Living in Zambia, from Colombia

"Getting to know Lusaka with like-minded people and having other expats to navigate daily life in Zambia is a great relief. "

Adela Huang

Living in Zambia, from China

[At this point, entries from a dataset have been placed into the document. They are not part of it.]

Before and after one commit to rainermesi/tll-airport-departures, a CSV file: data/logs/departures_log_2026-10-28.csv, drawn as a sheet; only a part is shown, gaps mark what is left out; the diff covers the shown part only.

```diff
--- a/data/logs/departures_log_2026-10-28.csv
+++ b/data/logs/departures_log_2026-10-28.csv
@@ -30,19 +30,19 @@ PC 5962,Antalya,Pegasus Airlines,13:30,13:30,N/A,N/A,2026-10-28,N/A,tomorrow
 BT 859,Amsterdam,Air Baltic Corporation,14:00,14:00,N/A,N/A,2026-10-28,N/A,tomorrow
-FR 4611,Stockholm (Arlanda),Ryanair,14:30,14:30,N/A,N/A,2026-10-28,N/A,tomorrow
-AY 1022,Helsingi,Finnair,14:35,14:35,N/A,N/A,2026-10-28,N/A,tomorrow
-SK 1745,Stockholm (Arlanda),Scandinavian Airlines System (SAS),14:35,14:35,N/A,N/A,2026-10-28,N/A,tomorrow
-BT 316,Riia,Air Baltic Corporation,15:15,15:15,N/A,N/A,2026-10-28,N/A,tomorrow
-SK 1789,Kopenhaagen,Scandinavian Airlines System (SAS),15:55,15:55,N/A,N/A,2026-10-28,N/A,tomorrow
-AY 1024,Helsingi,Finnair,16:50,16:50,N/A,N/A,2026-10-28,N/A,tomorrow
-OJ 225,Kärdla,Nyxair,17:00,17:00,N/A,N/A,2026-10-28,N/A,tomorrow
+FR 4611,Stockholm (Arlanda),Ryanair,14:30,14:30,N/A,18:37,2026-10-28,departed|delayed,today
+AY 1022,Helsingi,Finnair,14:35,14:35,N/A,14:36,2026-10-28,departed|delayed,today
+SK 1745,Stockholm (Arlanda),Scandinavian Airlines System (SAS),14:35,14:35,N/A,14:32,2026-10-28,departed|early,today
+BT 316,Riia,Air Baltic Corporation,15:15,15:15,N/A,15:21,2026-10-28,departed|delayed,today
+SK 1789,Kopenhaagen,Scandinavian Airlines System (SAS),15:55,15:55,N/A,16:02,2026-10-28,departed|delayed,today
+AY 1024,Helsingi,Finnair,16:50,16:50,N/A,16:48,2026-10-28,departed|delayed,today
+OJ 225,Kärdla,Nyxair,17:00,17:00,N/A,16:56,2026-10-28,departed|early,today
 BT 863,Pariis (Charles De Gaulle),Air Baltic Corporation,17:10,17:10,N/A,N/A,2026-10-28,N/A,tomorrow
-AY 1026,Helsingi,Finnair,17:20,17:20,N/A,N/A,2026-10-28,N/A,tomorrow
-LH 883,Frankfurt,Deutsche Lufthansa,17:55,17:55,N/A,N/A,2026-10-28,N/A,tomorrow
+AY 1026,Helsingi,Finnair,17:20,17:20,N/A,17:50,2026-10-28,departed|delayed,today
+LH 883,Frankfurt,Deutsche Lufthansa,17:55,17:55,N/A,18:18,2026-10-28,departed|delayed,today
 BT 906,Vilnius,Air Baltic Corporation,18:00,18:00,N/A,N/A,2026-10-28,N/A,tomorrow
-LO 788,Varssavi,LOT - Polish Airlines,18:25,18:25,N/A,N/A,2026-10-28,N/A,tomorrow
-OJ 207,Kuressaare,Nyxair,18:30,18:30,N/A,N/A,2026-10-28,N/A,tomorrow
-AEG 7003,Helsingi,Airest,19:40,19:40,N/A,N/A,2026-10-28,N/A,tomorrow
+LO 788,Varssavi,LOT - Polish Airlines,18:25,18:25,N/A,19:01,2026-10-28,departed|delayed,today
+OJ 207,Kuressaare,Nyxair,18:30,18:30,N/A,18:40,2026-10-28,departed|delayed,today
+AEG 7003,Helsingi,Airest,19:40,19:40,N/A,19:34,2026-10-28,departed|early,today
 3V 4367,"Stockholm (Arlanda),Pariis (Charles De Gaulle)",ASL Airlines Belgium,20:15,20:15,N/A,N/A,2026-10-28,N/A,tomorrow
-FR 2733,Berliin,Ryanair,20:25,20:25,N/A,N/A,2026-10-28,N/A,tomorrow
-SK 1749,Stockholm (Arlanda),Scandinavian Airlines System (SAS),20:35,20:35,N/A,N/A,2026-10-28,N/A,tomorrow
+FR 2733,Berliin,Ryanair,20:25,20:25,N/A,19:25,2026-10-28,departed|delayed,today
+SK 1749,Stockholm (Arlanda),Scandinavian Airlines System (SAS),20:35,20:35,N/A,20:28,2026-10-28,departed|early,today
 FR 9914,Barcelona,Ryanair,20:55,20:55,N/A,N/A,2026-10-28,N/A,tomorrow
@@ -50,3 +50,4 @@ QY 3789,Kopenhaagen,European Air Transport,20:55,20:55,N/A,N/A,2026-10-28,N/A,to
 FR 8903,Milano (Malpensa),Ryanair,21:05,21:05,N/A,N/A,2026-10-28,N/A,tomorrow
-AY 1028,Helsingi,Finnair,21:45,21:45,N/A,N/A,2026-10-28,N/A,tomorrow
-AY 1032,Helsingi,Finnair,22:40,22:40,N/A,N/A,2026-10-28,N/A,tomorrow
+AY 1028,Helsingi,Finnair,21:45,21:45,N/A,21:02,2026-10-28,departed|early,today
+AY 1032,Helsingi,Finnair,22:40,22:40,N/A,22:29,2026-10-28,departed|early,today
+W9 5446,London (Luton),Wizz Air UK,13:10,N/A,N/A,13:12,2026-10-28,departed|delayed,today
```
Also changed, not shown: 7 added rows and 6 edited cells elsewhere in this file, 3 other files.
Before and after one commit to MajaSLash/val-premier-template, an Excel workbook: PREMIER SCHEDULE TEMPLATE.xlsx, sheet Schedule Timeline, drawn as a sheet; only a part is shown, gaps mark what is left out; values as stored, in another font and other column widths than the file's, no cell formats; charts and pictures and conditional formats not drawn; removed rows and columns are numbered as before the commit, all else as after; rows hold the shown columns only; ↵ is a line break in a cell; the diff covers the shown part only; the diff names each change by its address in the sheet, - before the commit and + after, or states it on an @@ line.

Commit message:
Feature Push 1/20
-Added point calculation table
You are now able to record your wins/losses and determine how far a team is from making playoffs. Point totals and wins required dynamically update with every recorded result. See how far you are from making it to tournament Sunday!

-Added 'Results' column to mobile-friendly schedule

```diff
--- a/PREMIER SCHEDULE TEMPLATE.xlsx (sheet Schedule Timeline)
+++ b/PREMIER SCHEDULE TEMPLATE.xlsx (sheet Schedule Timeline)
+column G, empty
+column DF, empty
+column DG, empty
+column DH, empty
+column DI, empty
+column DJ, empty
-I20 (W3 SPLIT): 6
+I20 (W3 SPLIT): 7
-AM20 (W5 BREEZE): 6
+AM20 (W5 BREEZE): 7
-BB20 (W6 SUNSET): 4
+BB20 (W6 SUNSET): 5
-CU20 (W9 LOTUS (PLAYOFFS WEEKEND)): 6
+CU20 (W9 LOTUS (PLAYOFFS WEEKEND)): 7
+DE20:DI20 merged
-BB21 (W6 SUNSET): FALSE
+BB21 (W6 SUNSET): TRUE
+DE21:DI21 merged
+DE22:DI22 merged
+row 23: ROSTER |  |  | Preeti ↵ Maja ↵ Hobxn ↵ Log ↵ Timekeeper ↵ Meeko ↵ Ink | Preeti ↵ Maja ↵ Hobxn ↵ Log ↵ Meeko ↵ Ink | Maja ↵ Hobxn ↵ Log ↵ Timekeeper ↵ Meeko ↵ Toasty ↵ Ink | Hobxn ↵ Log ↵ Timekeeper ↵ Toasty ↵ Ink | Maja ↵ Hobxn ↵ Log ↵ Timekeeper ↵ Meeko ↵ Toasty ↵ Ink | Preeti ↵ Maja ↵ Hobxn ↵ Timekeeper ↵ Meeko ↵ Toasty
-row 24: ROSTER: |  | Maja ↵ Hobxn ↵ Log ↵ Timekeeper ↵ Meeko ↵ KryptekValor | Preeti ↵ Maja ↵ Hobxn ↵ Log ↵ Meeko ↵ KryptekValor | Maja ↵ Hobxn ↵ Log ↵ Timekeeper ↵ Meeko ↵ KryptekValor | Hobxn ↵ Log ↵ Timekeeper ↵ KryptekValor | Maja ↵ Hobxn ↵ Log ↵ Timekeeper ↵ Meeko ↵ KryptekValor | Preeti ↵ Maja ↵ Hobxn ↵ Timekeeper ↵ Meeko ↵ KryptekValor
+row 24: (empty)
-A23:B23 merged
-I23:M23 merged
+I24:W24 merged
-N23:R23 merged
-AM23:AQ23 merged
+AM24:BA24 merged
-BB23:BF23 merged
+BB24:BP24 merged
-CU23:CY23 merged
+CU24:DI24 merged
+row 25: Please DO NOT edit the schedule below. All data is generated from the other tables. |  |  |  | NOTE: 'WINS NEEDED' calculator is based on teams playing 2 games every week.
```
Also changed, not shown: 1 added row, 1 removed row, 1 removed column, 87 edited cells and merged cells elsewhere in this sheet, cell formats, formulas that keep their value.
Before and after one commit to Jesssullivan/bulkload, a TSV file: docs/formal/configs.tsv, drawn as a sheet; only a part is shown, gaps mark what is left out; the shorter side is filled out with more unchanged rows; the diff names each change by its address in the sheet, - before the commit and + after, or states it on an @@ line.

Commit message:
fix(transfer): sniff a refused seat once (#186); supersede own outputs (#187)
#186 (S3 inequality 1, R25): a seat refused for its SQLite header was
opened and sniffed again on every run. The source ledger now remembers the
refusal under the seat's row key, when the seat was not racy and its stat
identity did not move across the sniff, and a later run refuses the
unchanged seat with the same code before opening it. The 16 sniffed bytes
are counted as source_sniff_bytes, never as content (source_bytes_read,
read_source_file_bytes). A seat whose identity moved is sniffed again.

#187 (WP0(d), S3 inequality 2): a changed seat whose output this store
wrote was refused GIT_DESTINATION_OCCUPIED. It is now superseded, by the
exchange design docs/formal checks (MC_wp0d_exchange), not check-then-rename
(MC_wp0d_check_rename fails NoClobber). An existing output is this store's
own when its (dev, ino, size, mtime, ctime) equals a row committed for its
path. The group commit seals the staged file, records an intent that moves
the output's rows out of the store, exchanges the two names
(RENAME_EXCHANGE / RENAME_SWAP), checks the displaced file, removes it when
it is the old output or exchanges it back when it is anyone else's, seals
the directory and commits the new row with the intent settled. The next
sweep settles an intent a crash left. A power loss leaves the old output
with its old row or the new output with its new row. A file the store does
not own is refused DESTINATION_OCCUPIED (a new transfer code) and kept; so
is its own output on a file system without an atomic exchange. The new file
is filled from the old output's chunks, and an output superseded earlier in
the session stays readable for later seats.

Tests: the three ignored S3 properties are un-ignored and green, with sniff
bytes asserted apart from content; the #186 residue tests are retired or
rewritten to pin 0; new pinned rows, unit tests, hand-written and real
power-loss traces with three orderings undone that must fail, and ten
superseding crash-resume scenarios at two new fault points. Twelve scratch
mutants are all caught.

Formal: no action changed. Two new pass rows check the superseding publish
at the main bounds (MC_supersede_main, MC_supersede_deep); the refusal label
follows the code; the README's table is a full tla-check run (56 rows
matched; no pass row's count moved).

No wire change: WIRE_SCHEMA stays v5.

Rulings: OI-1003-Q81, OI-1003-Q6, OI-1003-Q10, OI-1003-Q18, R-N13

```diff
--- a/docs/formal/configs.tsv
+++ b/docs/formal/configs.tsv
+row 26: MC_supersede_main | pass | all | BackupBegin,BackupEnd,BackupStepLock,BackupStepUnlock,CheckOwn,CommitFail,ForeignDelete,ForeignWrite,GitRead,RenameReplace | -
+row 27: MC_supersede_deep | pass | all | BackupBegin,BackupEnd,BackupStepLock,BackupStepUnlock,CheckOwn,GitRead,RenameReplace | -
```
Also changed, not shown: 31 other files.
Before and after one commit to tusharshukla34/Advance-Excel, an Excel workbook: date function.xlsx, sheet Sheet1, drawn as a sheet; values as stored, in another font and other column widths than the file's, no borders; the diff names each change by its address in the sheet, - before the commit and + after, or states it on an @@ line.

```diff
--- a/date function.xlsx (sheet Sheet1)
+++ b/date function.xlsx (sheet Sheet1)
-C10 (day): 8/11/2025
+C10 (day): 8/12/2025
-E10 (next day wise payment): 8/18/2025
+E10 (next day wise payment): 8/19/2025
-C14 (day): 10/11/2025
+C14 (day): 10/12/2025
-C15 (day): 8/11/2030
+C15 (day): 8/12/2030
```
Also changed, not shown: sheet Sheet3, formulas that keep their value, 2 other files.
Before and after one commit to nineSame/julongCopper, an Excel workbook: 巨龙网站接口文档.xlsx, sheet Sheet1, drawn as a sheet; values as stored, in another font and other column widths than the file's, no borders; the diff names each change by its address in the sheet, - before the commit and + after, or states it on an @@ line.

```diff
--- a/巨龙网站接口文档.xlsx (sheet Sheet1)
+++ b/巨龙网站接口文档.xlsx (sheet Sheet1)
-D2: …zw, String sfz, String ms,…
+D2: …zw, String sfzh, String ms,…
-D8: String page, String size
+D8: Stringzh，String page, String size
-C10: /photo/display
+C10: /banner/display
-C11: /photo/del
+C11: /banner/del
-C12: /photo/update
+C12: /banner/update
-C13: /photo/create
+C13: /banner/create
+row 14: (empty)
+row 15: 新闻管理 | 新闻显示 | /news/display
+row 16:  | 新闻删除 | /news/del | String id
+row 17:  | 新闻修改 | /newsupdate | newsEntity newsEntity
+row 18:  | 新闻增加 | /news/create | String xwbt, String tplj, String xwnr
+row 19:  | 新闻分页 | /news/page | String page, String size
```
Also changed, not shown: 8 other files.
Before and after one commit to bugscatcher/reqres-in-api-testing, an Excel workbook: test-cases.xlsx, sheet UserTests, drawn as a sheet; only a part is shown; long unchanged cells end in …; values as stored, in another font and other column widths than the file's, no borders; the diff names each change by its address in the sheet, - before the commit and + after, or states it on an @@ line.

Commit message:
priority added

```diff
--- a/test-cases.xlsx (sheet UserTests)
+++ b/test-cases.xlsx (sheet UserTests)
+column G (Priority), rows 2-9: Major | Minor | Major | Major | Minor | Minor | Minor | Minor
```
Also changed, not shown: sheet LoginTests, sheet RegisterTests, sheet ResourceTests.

"I received a lot of reliable information about Lusaka and the expat lifestyle in the InterNations Community."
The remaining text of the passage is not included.